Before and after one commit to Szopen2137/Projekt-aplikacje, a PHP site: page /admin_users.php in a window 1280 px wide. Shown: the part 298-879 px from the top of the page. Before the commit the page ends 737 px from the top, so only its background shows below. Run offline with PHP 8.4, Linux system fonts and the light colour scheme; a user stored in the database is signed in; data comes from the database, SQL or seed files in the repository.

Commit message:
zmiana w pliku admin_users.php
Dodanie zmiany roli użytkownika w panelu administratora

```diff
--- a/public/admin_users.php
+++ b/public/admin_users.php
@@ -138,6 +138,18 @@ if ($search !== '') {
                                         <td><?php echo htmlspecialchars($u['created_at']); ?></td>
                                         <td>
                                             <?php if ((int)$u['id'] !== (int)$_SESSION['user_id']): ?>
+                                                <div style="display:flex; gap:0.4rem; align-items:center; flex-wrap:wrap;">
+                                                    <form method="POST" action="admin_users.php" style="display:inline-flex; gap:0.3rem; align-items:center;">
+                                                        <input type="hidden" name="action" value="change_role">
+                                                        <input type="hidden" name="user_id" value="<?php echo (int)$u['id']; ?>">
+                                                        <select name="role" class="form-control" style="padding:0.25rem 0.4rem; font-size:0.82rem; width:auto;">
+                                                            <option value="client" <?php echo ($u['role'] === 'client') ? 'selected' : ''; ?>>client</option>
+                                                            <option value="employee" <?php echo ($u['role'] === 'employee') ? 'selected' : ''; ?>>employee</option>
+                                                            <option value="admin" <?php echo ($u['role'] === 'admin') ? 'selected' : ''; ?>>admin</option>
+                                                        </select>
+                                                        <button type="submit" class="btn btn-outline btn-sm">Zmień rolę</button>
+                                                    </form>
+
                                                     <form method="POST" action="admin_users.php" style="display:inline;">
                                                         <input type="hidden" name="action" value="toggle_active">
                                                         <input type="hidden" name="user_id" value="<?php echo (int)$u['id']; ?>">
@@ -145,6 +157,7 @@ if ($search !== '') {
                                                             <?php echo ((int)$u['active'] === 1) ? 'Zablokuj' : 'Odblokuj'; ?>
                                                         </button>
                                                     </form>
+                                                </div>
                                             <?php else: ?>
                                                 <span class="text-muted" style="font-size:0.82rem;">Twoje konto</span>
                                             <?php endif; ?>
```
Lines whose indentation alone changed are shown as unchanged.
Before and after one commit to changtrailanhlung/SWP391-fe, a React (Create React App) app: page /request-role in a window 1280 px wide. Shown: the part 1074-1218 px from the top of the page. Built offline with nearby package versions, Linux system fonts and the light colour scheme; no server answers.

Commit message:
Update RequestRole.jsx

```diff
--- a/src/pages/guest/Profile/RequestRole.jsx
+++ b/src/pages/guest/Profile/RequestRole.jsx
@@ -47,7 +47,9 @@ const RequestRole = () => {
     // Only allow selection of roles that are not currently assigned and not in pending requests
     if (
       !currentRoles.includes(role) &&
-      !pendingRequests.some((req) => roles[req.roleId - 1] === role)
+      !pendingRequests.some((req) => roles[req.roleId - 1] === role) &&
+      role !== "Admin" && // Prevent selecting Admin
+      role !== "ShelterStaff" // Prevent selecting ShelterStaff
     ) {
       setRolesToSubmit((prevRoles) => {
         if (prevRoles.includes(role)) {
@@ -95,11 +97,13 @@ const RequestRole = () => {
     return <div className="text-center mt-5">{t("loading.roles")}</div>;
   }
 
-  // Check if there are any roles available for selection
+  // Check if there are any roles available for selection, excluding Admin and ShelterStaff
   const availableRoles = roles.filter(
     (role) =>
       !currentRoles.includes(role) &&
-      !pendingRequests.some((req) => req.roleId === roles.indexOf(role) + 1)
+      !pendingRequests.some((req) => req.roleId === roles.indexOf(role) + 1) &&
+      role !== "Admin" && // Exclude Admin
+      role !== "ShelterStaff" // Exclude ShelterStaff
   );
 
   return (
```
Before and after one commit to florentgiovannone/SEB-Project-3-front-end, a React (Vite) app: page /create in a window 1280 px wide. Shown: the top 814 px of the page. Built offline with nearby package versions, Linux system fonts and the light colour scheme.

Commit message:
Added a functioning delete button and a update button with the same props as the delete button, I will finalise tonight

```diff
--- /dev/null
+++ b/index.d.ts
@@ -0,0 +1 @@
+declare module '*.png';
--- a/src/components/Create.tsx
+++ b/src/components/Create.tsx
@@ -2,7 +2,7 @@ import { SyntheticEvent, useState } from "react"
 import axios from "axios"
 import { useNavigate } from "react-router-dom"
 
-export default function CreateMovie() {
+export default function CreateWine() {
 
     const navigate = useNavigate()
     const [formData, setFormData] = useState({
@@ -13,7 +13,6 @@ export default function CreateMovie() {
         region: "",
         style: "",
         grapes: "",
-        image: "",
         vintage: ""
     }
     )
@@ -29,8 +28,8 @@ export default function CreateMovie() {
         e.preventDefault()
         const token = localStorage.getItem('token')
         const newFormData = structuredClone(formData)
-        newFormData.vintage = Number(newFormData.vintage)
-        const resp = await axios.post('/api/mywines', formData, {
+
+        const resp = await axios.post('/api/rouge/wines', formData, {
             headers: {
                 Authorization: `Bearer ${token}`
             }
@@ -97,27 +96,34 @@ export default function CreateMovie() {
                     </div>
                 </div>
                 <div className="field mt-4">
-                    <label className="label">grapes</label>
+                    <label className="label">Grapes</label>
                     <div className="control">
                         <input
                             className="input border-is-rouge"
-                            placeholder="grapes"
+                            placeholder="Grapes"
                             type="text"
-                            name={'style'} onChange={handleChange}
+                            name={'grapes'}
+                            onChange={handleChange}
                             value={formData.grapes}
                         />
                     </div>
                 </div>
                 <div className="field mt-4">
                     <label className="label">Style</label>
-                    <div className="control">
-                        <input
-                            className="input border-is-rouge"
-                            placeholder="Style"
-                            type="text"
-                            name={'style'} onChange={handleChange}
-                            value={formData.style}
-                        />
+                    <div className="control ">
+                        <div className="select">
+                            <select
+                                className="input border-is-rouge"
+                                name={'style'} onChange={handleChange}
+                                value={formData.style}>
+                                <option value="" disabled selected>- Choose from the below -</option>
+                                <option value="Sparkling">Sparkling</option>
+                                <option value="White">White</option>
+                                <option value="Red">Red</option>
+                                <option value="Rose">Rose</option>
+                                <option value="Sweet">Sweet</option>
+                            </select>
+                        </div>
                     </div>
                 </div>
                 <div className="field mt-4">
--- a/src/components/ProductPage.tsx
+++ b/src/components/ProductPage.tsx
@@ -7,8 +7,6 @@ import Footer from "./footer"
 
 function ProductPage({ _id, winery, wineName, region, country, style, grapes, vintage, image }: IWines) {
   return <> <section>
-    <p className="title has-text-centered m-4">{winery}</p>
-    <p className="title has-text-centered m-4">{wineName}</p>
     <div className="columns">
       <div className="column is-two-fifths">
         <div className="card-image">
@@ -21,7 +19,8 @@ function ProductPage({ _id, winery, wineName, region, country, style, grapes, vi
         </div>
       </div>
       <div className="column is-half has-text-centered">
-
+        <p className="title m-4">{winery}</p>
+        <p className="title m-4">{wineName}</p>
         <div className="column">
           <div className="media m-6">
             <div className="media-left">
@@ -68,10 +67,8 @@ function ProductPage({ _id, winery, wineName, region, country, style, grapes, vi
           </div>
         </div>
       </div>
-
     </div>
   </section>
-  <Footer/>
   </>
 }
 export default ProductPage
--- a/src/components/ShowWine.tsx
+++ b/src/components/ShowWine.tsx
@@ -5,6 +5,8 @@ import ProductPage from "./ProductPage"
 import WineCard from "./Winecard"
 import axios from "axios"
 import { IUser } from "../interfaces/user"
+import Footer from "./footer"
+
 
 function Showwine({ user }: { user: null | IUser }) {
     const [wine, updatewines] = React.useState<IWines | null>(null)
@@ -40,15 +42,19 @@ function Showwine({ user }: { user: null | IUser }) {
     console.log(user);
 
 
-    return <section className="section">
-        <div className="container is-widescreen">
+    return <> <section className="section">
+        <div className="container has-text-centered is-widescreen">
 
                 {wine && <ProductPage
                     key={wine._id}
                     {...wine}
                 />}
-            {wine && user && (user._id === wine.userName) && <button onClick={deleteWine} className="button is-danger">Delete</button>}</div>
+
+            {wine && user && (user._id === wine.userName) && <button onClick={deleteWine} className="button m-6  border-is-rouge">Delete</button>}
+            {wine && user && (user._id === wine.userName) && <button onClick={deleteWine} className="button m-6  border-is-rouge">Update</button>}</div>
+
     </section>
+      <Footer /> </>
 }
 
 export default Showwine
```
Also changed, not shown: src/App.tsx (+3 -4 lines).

|---|

### Your task:
When the string "ShelterStaff" occurs in a line of the material, that line belongs in the answer.

### Result below:
+      role !== "ShelterStaff" // Prevent selecting ShelterStaff
+  // Check if there are any roles available for selection, excluding Admin and ShelterStaff
+      role !== "ShelterStaff" // Exclude ShelterStaff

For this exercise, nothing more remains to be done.